■ **Entries shown**:

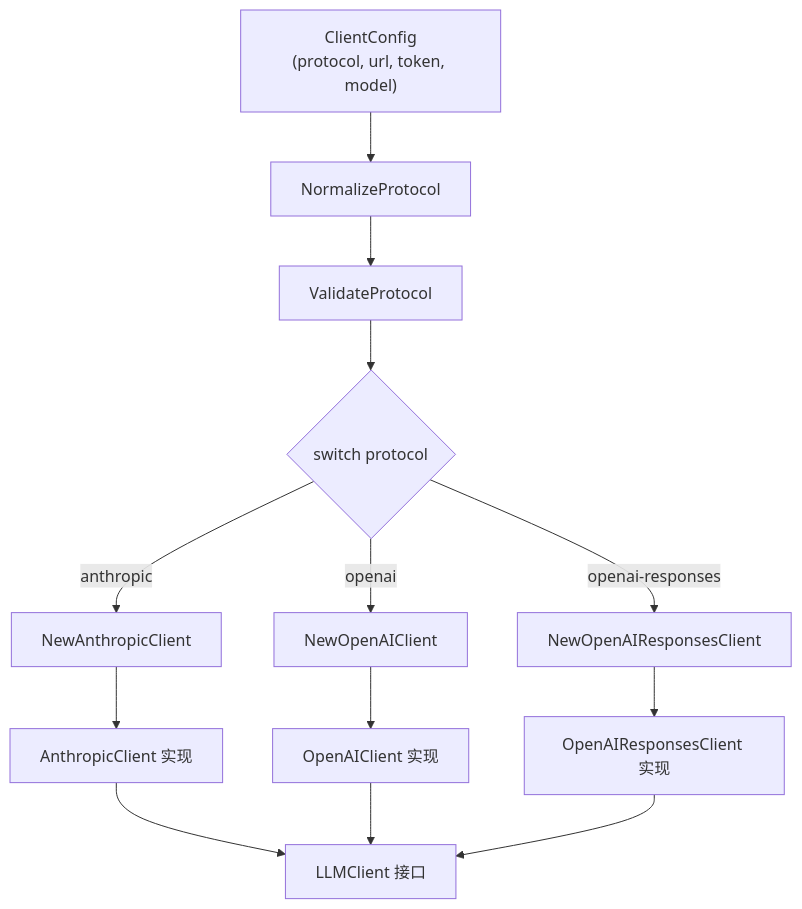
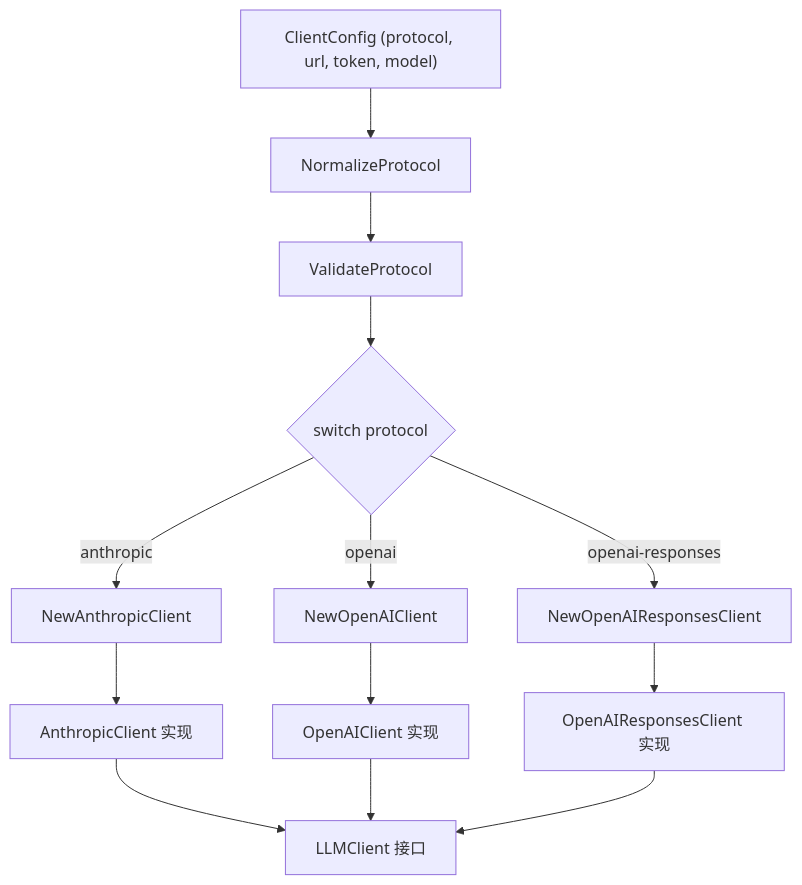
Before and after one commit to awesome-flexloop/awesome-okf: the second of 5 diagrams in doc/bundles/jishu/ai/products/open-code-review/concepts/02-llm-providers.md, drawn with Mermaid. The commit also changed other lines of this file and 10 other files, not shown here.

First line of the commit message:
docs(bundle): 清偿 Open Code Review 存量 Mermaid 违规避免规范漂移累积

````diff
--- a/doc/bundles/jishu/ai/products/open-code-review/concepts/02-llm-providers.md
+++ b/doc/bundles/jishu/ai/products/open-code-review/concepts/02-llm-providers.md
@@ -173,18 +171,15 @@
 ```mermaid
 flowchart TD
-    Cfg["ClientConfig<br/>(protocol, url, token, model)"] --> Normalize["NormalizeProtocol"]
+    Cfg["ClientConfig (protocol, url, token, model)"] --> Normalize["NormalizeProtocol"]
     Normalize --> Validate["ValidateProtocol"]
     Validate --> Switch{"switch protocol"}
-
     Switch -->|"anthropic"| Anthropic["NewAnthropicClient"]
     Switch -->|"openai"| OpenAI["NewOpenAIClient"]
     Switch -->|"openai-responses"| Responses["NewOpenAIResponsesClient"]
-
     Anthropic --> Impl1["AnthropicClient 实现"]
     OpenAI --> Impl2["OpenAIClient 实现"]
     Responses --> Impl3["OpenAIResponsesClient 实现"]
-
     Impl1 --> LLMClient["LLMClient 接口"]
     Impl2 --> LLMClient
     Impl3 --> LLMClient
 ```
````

---

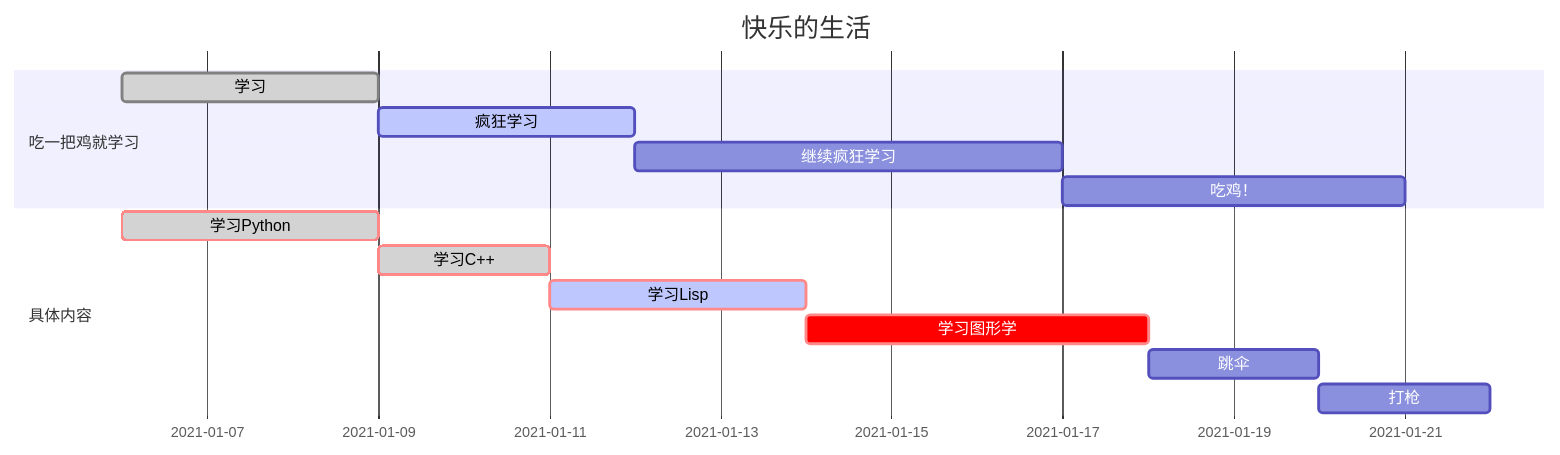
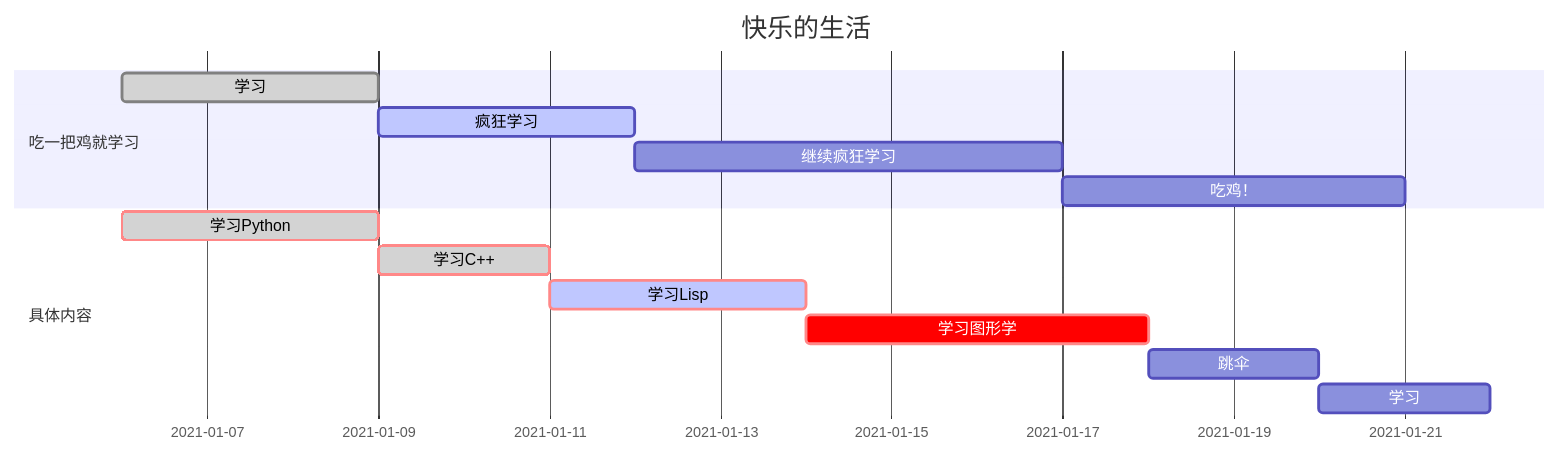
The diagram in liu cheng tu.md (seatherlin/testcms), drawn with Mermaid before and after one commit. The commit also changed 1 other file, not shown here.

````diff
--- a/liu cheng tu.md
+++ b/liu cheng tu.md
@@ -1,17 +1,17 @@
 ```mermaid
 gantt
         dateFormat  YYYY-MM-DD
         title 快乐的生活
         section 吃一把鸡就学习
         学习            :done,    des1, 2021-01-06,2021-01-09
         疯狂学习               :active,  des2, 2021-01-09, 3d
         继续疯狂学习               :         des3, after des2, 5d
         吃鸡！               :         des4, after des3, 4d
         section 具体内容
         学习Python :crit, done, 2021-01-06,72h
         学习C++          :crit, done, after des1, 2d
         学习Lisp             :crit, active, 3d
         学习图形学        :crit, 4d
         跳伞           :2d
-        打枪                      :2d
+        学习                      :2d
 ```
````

■ **Work to be completed**: Those lines above that contain the string "cheng" should be returned.

■ **Result below**:
The diagram in liu cheng tu.md (seatherlin/testcms), drawn with Mermaid before and after one commit. The commit also changed 1 other file, not shown here.
--- a/liu cheng tu.md
+++ b/liu cheng tu.md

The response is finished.